Aim of the exercise
Look through the data below for the string "coveillance", and copy every line where it turns up.

Dataset items:
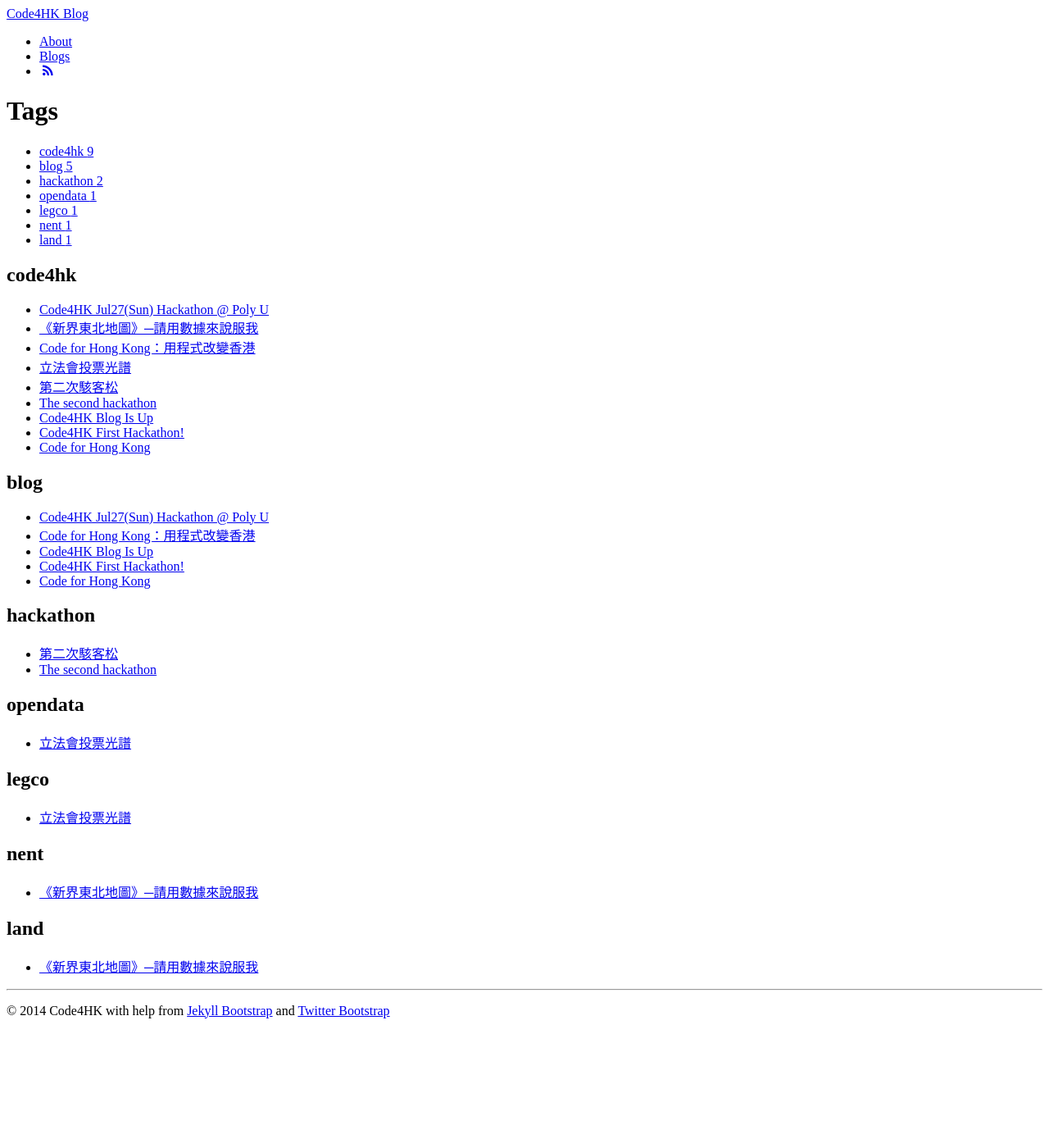
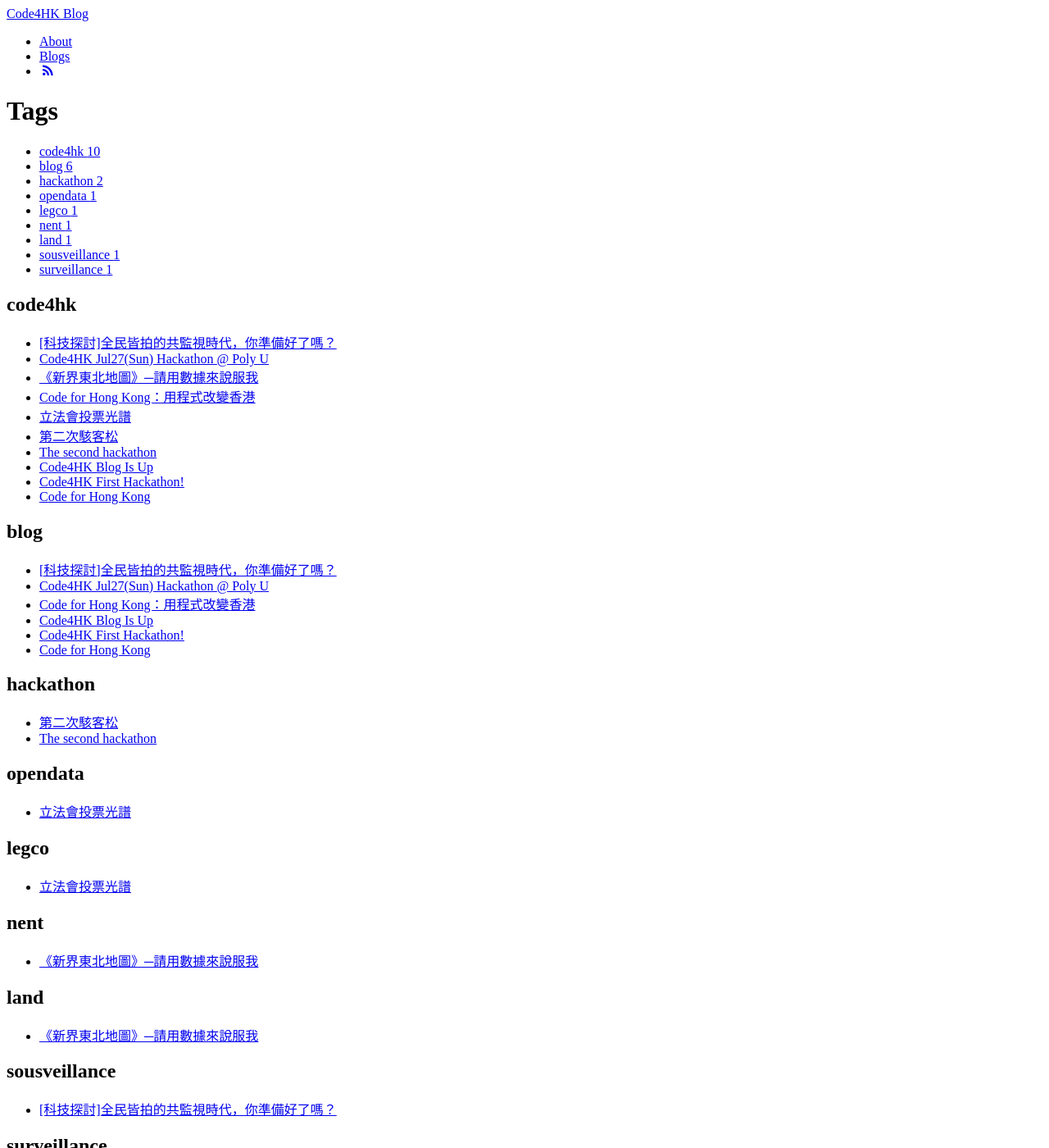
Before and after one commit to code4hk/code4hk.github.io, a Jekyll site: the page built from tags.html, in a window 1280 px wide and 1400 px high. Shown: the whole window at 82% size. Built offline with Jekyll 4.4.1, drawn with Linux system fonts in a browser that asks for light colours; Markdown is read by kramdown in place of the engine named in the settings; some of the changed text lies outside the part shown.

Commit message:
Update 2014-09-16-age-of-coveillance.md
Add metadata

```diff
--- a/_posts/2014-09-16-age-of-coveillance.md
+++ b/_posts/2014-09-16-age-of-coveillance.md
@@ -1,3 +1,13 @@
+---
+layout: post
+category : Technology in society
+author: CY L.
+author_url: https://github.com/cyl337
+title: "[科技探討]全民皆拍的共監視時代，你準備好了嗎？"
+tagline:
+tags : [code4hk, blog, sousveillance, surveillance]
+---
+
 ##[科技探討]全民皆拍的共監視時代，你準備好了嗎？
 
 攝錄科技的普及，提供管控的便利，政府機關、民間機構、商戶以至民宅都廣泛安裝攝影機作保安用途。另一方面可攜式、佩戴式的輕型攝影機的平民化和流動通訊，諸如智能手機、Google Glass 、行車攝錄器等等，則讓一般民眾也能夠以自己的角度，隨時記錄以至直播身邊發生的事(例如突發災難的現場、車廂乘客的不當行為)。我們無可避免曝露在鏡頭下，同時也舉起鏡頭捕捉他人。我們已步入一個共監視時代(Age of Co-veillance)。
```
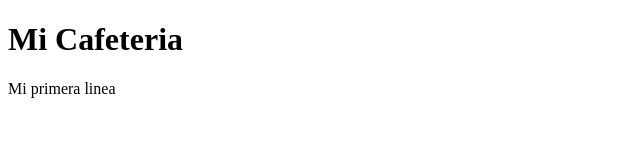
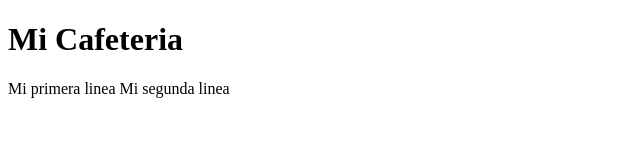
Before and after one commit to angelpick/origin, a plain HTML site: page index.html in a window 1280 px wide. Shown: the whole page, without its empty margins (0-640 px from the left). Drawn offline with Linux system fonts and the light colour scheme.

Commit message:
mi segunda linea enviada a stagin area

```diff
--- a/index.html
+++ b/index.html
@@ -7,6 +7,7 @@
 </head>
 <body><h1>Mi Cafeteria</h1>
     <p1>Mi primera linea</p1>
+    <p1>Mi segunda linea</p1>
 
 </body>
 </html>
```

Result of this exercise
Update 2014-09-16-age-of-coveillance.md
--- a/_posts/2014-09-16-age-of-coveillance.md
+++ b/_posts/2014-09-16-age-of-coveillance.md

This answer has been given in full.